Chemical oceanographer. Aspiring astronaut. Family man. Dr Jay Cullen of the University of Victoria is affable and articulate and is passionate about his work. He has also received death threats.
Through public forums and media interviews, Dr Cullen has become the Canadian face of research that is determining how radiation from the 2011 Fukushima nuclear disaster travelled across the Pacific Ocean. He and his colleagues published their latest findings in the September 2017 issue of Environmental Science & Technology, and concluded that the radiation threat to the BC coast is negligible.
Following one of the strongest earthquakes ever recorded, the Fukushima disaster in Japan involved the largest unplanned release of radiation into the oceans. Tsunami waves reached BC within hours, and tsunami debris arrived throughout the years afterward, prompting prolonged fears about contaminated food and water.

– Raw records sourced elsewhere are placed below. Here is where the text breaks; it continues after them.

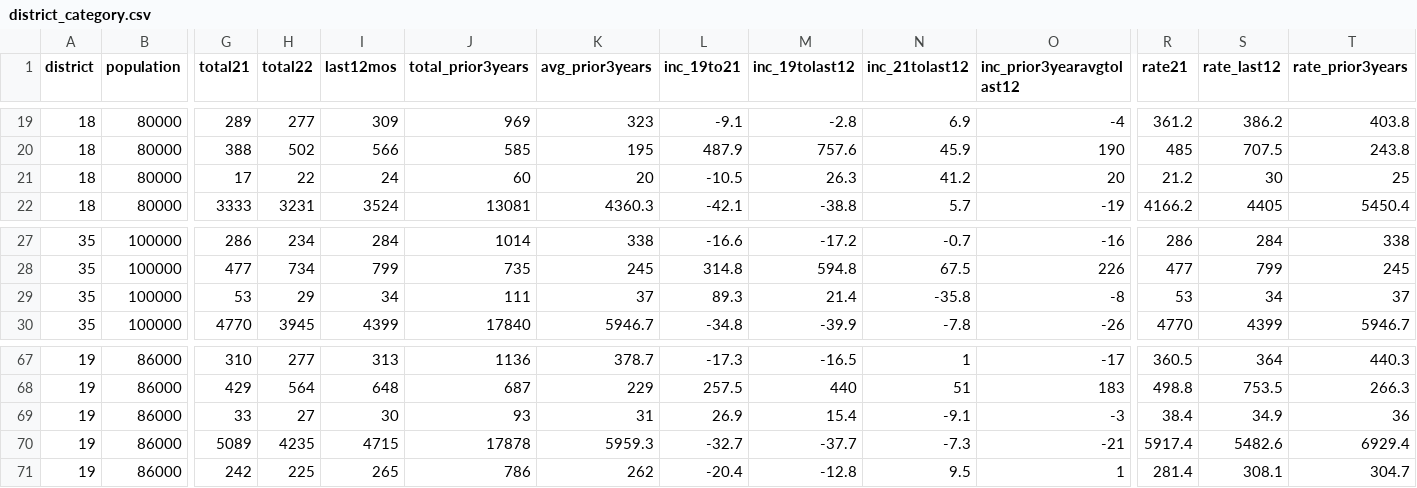
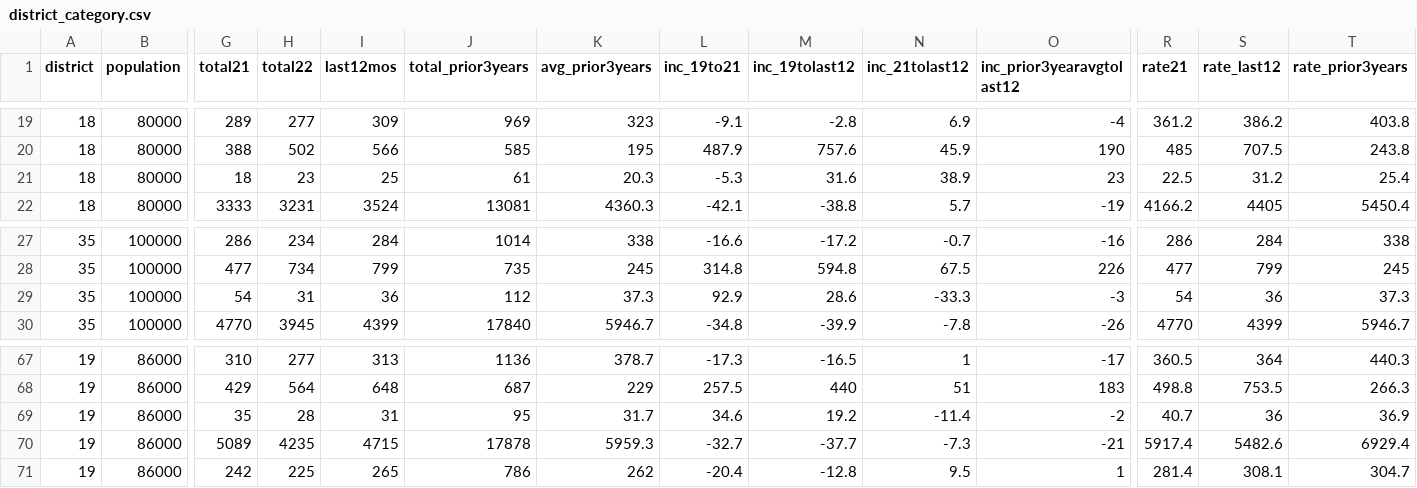
Before and after one commit to abcotvdata/safetytracker_philadelphia, a CSV file: data/output/districts/district_category.csv, drawn as a sheet; only a part is shown, gaps mark what is left out; the diff covers the shown part only; the diff names each change by its address in the sheet, - before the commit and + after, or states it on an @@ line.

```diff
--- a/data/output/districts/district_category.csv
+++ b/data/output/districts/district_category.csv
-G21 (total21): 17
+G21 (total21): 18
-H21 (total22): 22
+H21 (total22): 23
-I21 (last12mos): 24
+I21 (last12mos): 25
-J21 (total_prior3years): 60
+J21 (total_prior3years): 61
-K21 (avg_prior3years): 20
+K21 (avg_prior3years): 20.3
-L21 (inc_19to21): -10.5
+L21 (inc_19to21): -5.3
-M21 (inc_19tolast12): 26.3
+M21 (inc_19tolast12): 31.6
-N21 (inc_21tolast12): 41.2
+N21 (inc_21tolast12): 38.9
-O21 (inc_prior3yearavgtolast12): 20
+O21 (inc_prior3yearavgtolast12): 23
-R21 (rate21): 21.2
+R21 (rate21): 22.5
-S21 (rate_last12): 30
+S21 (rate_last12): 31.2
-T21 (rate_prior3years): 25
+T21 (rate_prior3years): 25.4
-G29 (total21): 53
+G29 (total21): 54
-H29 (total22): 29
+H29 (total22): 31
-I29 (last12mos): 34
+I29 (last12mos): 36
-J29 (total_prior3years): 111
+J29 (total_prior3years): 112
-K29 (avg_prior3years): 37
+K29 (avg_prior3years): 37.3
-L29 (inc_19to21): 89.3
+L29 (inc_19to21): 92.9
-M29 (inc_19tolast12): 21.4
+M29 (inc_19tolast12): 28.6
-N29 (inc_21tolast12): -35.8
+N29 (inc_21tolast12): -33.3
-O29 (inc_prior3yearavgtolast12): -8
+O29 (inc_prior3yearavgtolast12): -3
-R29 (rate21): 53
+R29 (rate21): 54
-S29 (rate_last12): 34
+S29 (rate_last12): 36
-T29 (rate_prior3years): 37
+T29 (rate_prior3years): 37.3
-G69 (total21): 33
+G69 (total21): 35
-H69 (total22): 27
+H69 (total22): 28
-I69 (last12mos): 30
+I69 (last12mos): 31
-J69 (total_prior3years): 93
+J69 (total_prior3years): 95
-K69 (avg_prior3years): 31
+K69 (avg_prior3years): 31.7
-L69 (inc_19to21): 26.9
+L69 (inc_19to21): 34.6
-M69 (inc_19tolast12): 15.4
+M69 (inc_19tolast12): 19.2
-N69 (inc_21tolast12): -9.1
+N69 (inc_21tolast12): -11.4
-O69 (inc_prior3yearavgtolast12): -3
+O69 (inc_prior3yearavgtolast12): -2
-R69 (rate21): 38.4
+R69 (rate21): 40.7
-S69 (rate_last12): 34.9
+S69 (rate_last12): 36
-T69 (rate_prior3years): 36
+T69 (rate_prior3years): 36.9
```
Also changed, not shown: 87 edited cells elsewhere in this file, data/output/city/citywide_type.csv, data/output/districts/district_detailed.csv, 29 other files.
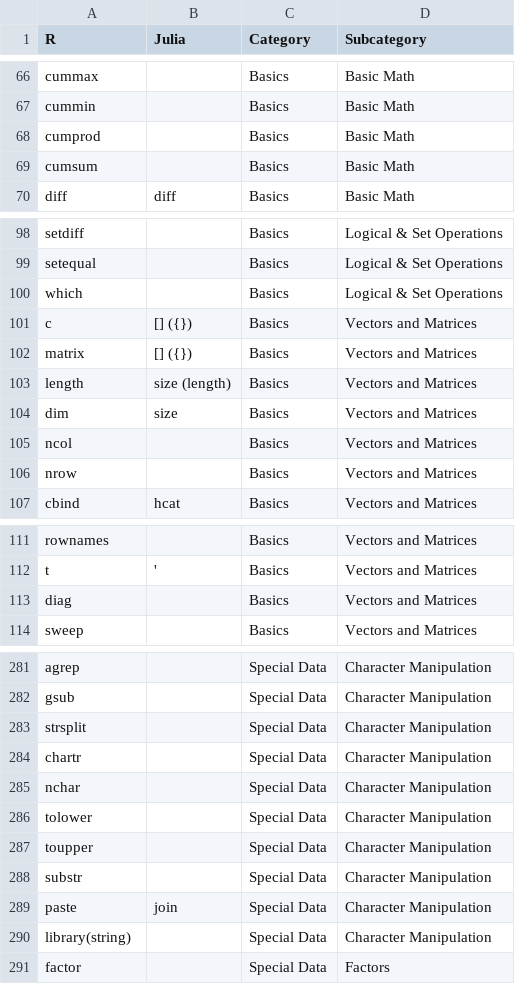
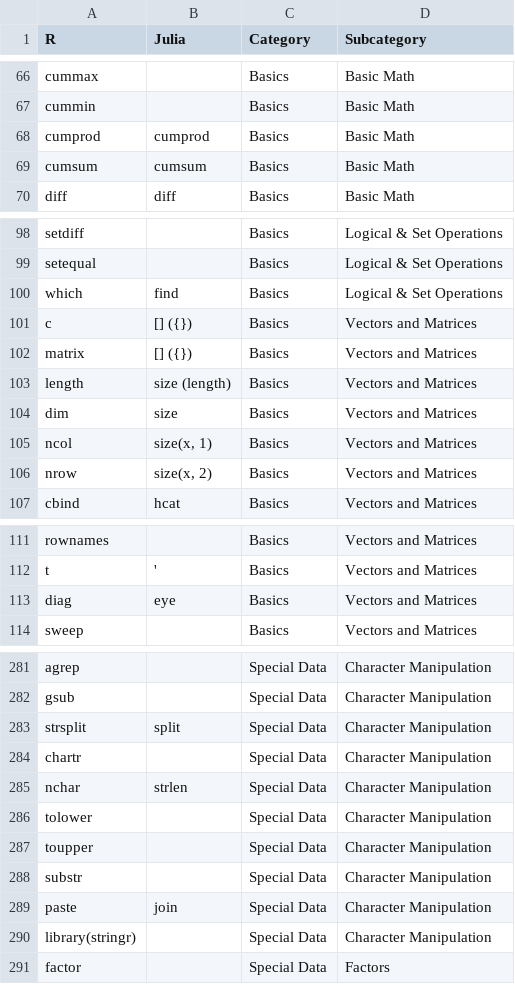
Before and after one commit to johnmyleswhite/JuliaVsR, a CSV file: vocab.csv, drawn as a sheet; only a part is shown, gaps mark what is left out; the diff covers the shown part only.

```diff
--- a/vocab.csv
+++ b/vocab.csv
@@ -68,2 +68,2 @@
-"cumprod","","Basics","Basic Math"
-"cumsum","","Basics","Basic Math"
+cumprod,cumprod,Basics,Basic Math
+cumsum,cumsum,Basics,Basic Math
@@ -100 +100 @@
-"which","","Basics","Logical & Set Operations"
+which,find,Basics,Logical & Set Operations
@@ -105,2 +105,2 @@
-"ncol","","Basics","Vectors and Matrices"
-"nrow","","Basics","Vectors and Matrices"
+ncol,"size(x, 1)",Basics,Vectors and Matrices
+nrow,"size(x, 2)",Basics,Vectors and Matrices
@@ -113 +113 @@
-"diag","","Basics","Vectors and Matrices"
+diag,eye,Basics,Vectors and Matrices
@@ -283 +283 @@
-"strsplit","","Special Data","Character Manipulation"
+strsplit,split,Special Data,Character Manipulation
@@ -285 +285 @@
-"nchar","","Special Data","Character Manipulation"
+nchar,strlen,Special Data,Character Manipulation
@@ -290 +290 @@
-"library(string)","","Special Data","Character Manipulation"
+library(stringr),,Special Data,Character Manipulation
```
Also changed, not shown: 45 edited cells elsewhere in this file, 2 other files.
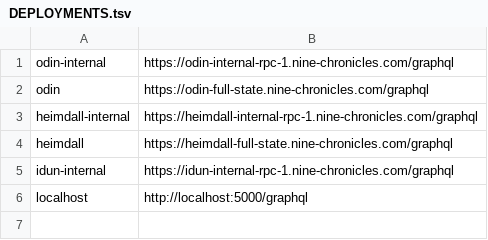
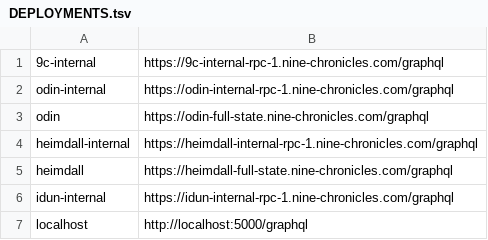
Before and after one commit to planetarium/libplanet-explorer-frontend, a TSV file: DEPLOYMENTS.tsv, drawn as a sheet; the diff names each change by its address in the sheet, - before the commit and + after, or states it on an @@ line.

Commit message:
Leave 9c-internal

```diff
--- a/DEPLOYMENTS.tsv
+++ b/DEPLOYMENTS.tsv
+row 1: 9c-internal | https://9c-internal-rpc-1.nine-chronicles.com/graphql
```
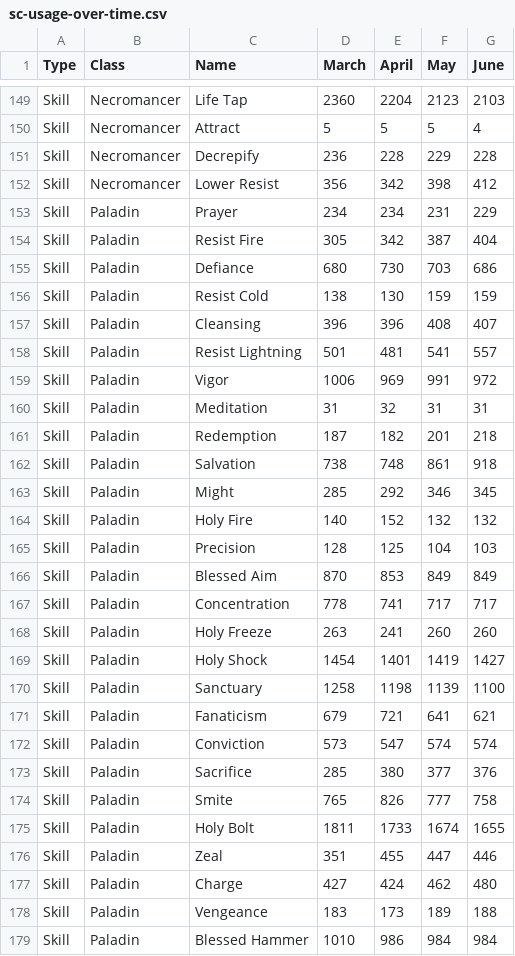
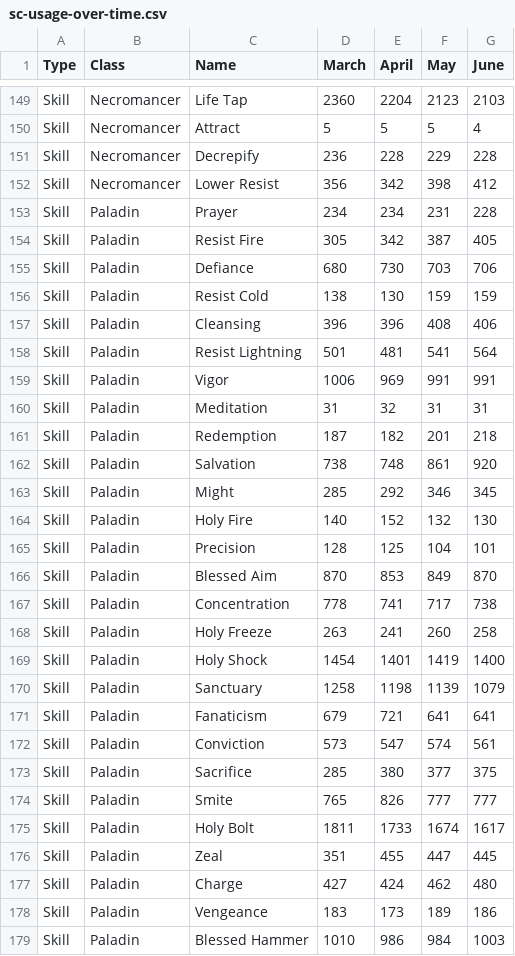
Before and after one commit to GreenDude120/builds_data, a CSV file: sc-usage-over-time.csv, drawn as a sheet; only a part is shown, gaps mark what is left out; the diff covers the shown part only.

```diff
--- a/sc-usage-over-time.csv
+++ b/sc-usage-over-time.csv
@@ -152,28 +152,28 @@ Skill,Necromancer,Decrepify,236,228,229,228
 Skill,Necromancer,Lower Resist,356,342,398,412
-Skill,Paladin,Prayer,234,234,231,229
-Skill,Paladin,Resist Fire,305,342,387,404
-Skill,Paladin,Defiance,680,730,703,686
+Skill,Paladin,Prayer,234,234,231,228
+Skill,Paladin,Resist Fire,305,342,387,405
+Skill,Paladin,Defiance,680,730,703,706
 Skill,Paladin,Resist Cold,138,130,159,159
-Skill,Paladin,Cleansing,396,396,408,407
-Skill,Paladin,Resist Lightning,501,481,541,557
-Skill,Paladin,Vigor,1006,969,991,972
+Skill,Paladin,Cleansing,396,396,408,406
+Skill,Paladin,Resist Lightning,501,481,541,564
+Skill,Paladin,Vigor,1006,969,991,991
 Skill,Paladin,Meditation,31,32,31,31
 Skill,Paladin,Redemption,187,182,201,218
-Skill,Paladin,Salvation,738,748,861,918
+Skill,Paladin,Salvation,738,748,861,920
 Skill,Paladin,Might,285,292,346,345
-Skill,Paladin,Holy Fire,140,152,132,132
-Skill,Paladin,Precision,128,125,104,103
-Skill,Paladin,Blessed Aim,870,853,849,849
-Skill,Paladin,Concentration,778,741,717,717
-Skill,Paladin,Holy Freeze,263,241,260,260
-Skill,Paladin,Holy Shock,1454,1401,1419,1427
-Skill,Paladin,Sanctuary,1258,1198,1139,1100
-Skill,Paladin,Fanaticism,679,721,641,621
-Skill,Paladin,Conviction,573,547,574,574
-Skill,Paladin,Sacrifice,285,380,377,376
-Skill,Paladin,Smite,765,826,777,758
-Skill,Paladin,Holy Bolt,1811,1733,1674,1655
-Skill,Paladin,Zeal,351,455,447,446
+Skill,Paladin,Holy Fire,140,152,132,130
+Skill,Paladin,Precision,128,125,104,101
+Skill,Paladin,Blessed Aim,870,853,849,870
+Skill,Paladin,Concentration,778,741,717,738
+Skill,Paladin,Holy Freeze,263,241,260,258
+Skill,Paladin,Holy Shock,1454,1401,1419,1400
+Skill,Paladin,Sanctuary,1258,1198,1139,1079
+Skill,Paladin,Fanaticism,679,721,641,641
+Skill,Paladin,Conviction,573,547,574,561
+Skill,Paladin,Sacrifice,285,380,377,375
+Skill,Paladin,Smite,765,826,777,777
+Skill,Paladin,Holy Bolt,1811,1733,1674,1617
+Skill,Paladin,Zeal,351,455,447,445
 Skill,Paladin,Charge,427,424,462,480
-Skill,Paladin,Vengeance,183,173,189,188
-Skill,Paladin,Blessed Hammer,1010,986,984,984
+Skill,Paladin,Vengeance,183,173,189,186
+Skill,Paladin,Blessed Hammer,1010,986,984,1003
```
Also changed, not shown: 128 edited cells elsewhere in this file, 54 other files.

To allay public health concerns, Dr Cullen started the Integrated Fukushima Ocean Radionuclide Monitoring (InFORM) network in 2014 to gather samples and report results as data became available. Scientists and health experts from Canada and the United States, and citizen scientists who live along the BC coast, participate in InFORM. The network will continue its monitoring efforts until 2019.
Not long after the first results were posted, the backlash started. A 2015 article in The Globe and Mail describes how Dr Cullen became the target of personal and vitriolic online attacks. His critics refused to believe the low radiation levels—either the science had to be wrong or he had an agenda.
“Initially it was just shocking how individuals who have never met you can have such an acute hate for you,” Dr Cullen laments. “I strive to be very diplomatic, and I think of myself as a relatively good communicator when it comes to science.” He says he has now learned that certain people will always have strong opinions, even in the absence of objective evidence.
Scientists researching contentious subjects often become the focus of hate campaigns. A notable example is Dr Michael Mann, a climatologist at Pennsylvania State University. He had published the famed hockey stick graph showing rapidly rising global temperatures during the twentieth century that likely reflected the rise in human-made greenhouse gas emissions. According to The Guardian in 2012, Dr Mann had faced sustained harassment by climate change skeptics.
Despite such hostilities, scientists like Dr Cullen are compelled to continue with their work. “For every bad comment you get,” he says of his own experience, “there’s probably hundreds or thousands of people who appreciate the efforts of our whole team and respect the work that’s been done, and use the information as it was intended.”
A March 2018 study published in the Canadian Journal of Chemistry by a different research group confirms Dr Cullen’s findings of negligible radiation on the BC coast.